"Once you’ve set up a dark kitchen, it’s very easy to trial new brand ideas, new food concepts, new marketing and promotions.” Ioannis Pontikis - Equity Analyst
"Some of Britain’s most innovative food outlets began life as pop-up cafes or mobile trailers at festivals; for many, dark kitchens are the next step in bringing their food to a wider audience. And in the context of the pandemic, during which nearly every restaurant essentially became a dark kitchen at some point, delivery-only production sites have arguably been a lifeline." Jack Shenker - The Guardian
And there is no doubt that COVID has been an absolute bonus for these large delivery companies.
"The pandemic changed everything: overnight, access to reliable delivery infrastructure and a ready pool of delivery customers went from being a niche luxury to a vital survival mechanism" Jack Shenker - The Guardian
For customers and providers alike. The restaurants were closed, and ultimately had to either take an expensive break or pivot to home delivery of one kind or another. Even the top chefs of Australia have dived in - some of them - and some, like our local Mercers, have found it to be, not only life-saving, but also a source of fun and innovation and change.
“We really like being connected to the community at a different price point and that’s been a really amazing, rewarding thing to come out of this.” Ben Shewry (Attica)
The customers meanwhile were confined to their homes, and whilst they might have been able to visit the supermarket - or have their supermarket online shopping delivered - they could not go out to their favourite cafés and restaurants. And so they ordered in. And as a result junk food is being consumed more, even though that need not be the case. But I guess that's the thing about junk food. In times of stress we turn to chocolate, fat and sugar.
“The massive increase of the junk takeaway food trend in Australia is concerning. Takeaway food delivery apps will learn specific consumer’s tastes (fat levels, salt levels, sugar levels), create a profile for each consumer and potentially market them accordingly, making junk food or highly processed foods stickier and harder to keep away. The result? increase in obesity and chronic diseases" Mau - eDigital
I'm sure this is true but there is also another group of entrepreneurial and increasingly large international companies in the food delivery game which just might make people eat healthier, and, moreover learn to cook. These are the companies that send you boxes of fresh food plus instructions as to what to do with them:
I think this part of the market - there are others too - began with dieting. Lite 'n' Easy certainly began as a weight loss thing. At least that's what their advertising concentrated on. Then there were the people who just delivered you a box of fresh fruit and vegetables and basically left you to it, and finally those who thought of providing the recipes as well as some of the extra things you might need.
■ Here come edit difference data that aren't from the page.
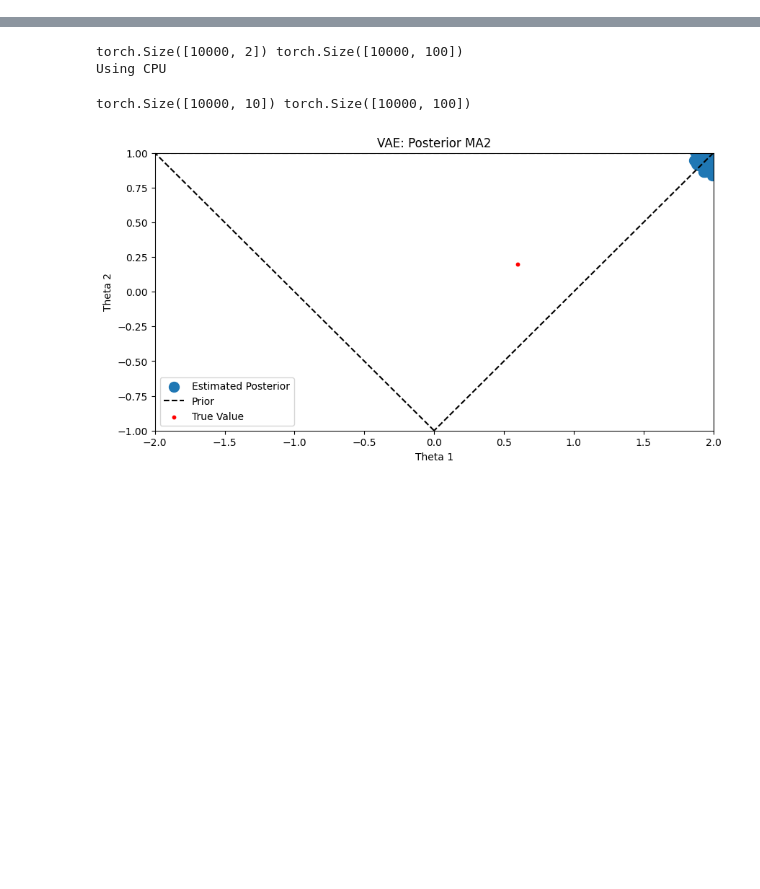
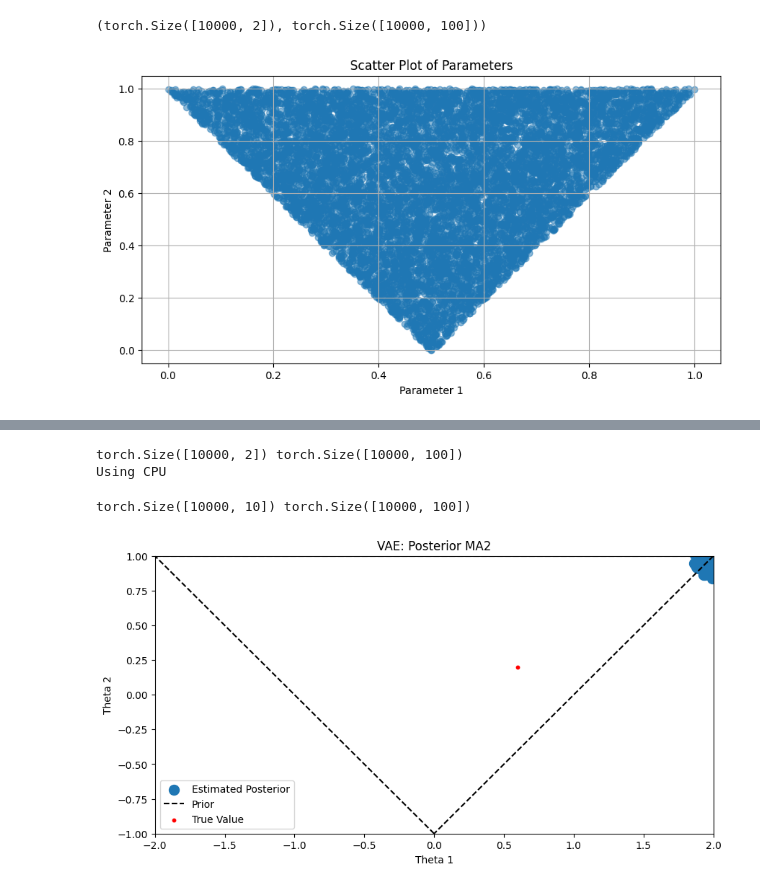
Before and after one commit to mayank05942/CVAEI, a Jupyter notebook: notebooks/ma2_cvaei.ipynb, the cells around one changed output, grey strips where cells are left out. Drawn from its saved outputs; the diff is of its cells as text; code cells hidden in the pictures; blank space fills up the shorter version.

```diff
--- a/notebooks/ma2_cvaei.ipynb
+++ b/notebooks/ma2_cvaei.ipynb
@@ -37,0 +35,4 @@ model = MovingAverage2()
+# %%
+ma2 = MovingAverage2()
+train_theta_norm, train_data_norm, theta_normalizer, data_normalizer = ma2.prepare_data(10000)
+x = ma2.observed_data()
@@ -37,0 +54,8 @@ model = MovingAverage2()
+# %%
+train_theta_norm.shape, train_data_norm.shape
+# %% [output]
+(torch.Size([10000, 2]), torch.Size([10000, 100]))
+# %%
+ma2.plot_prior(train_theta_norm)
+# %% [output]
+[figure, added]
```
Also changed, not shown: parts of 9 cells of this notebook, 3 other files.
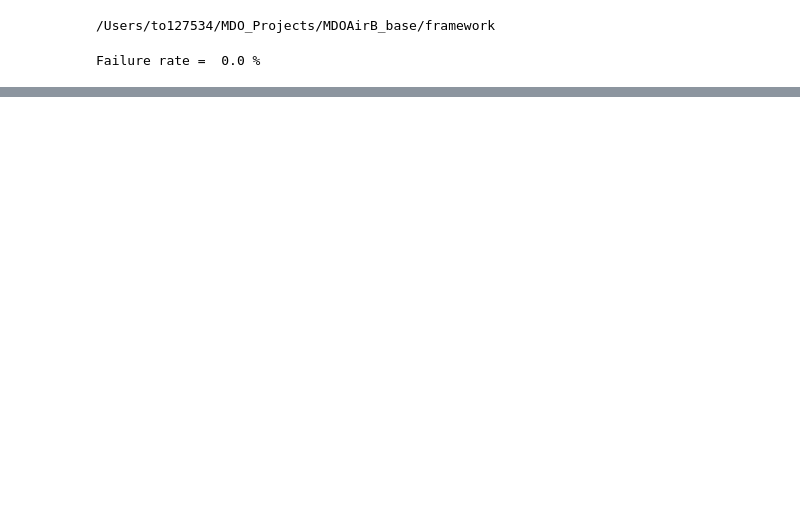
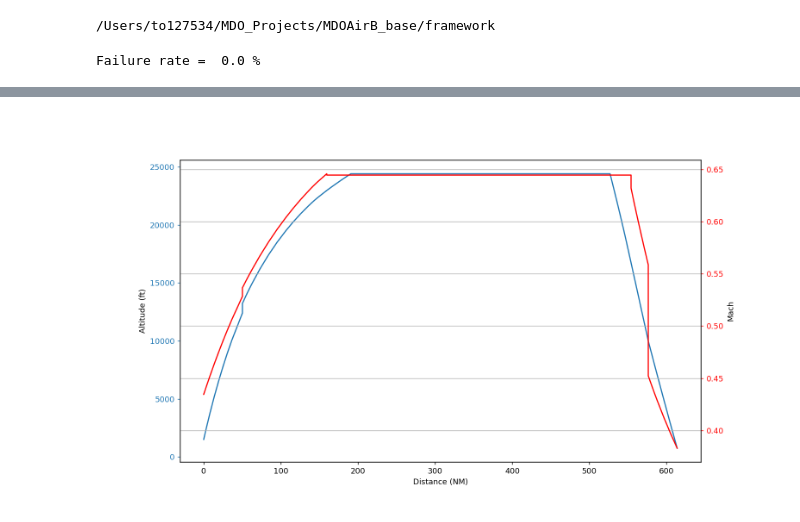
Before and after one commit to AlejandroRios/MDOAirB_base, a Jupyter notebook: framework/analysis-results.ipynb, the cells around one changed output, grey strips where cells are left out. Saved outputs shown, nothing was run; the diff lists cells and outputs as text; code cells hidden in the pictures; blank space fills up the shorter version.

```diff
--- a/framework/analysis-results.ipynb
+++ b/framework/analysis-results.ipynb
@@ -94,2 +126,9 @@ draw_carpet(input["WingArea"],input["FanDiameter"],output["MTOW"],'Wing Area (m2
 # %% [output]
 [interactive output not drawn]
+# %%
+altitude = np.array(output["altitude"][0].split(']')[0].split('[')[1].split()).astype(float)
+mach = np.array(output["mach"][0].split(']')[0].split('[')[1].split()).astype(float)
+distance = np.array(output["distance"][0].split(']')[0].split('[')[1].split()).astype(float)
+draw_figure(distance,altitude, mach, "Distance (NM)", "Altitude (ft)", "Mach")
+# %% [output]
+[figure, added]
```
Also changed, not shown: parts of 12 cells of this notebook, 14 other files.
All very wonderful, but all very expensive. Not for the poor this one. And of course, the idea is to make money. But that's OK if it gets you to eat healthier.
So the times they are a-changing.
"The delivery world is booming in Australia. A combination of changing habits, busy lifestyles, readily available courier services and the COVID-19 pandemic has left people far more likely to order food to their house rather than make the trek down to the restaurant itself." Chef Collective
Which is bad news for your local small restaurants - mostly the ethnic ones, that have always, at least partially, relied on take-away. We need these places. They bring diversity and vibrancy to our neighbourhoods. They are relatively cheap options as places to meet with friends and family, try new foods that you don't know how to cook yourself, and just generally make the world a more interesting place. So get out there and support them - and takeaway is alright as long as you go and collect it yourself.
And I didn't even mention the awfulness of all that packaging.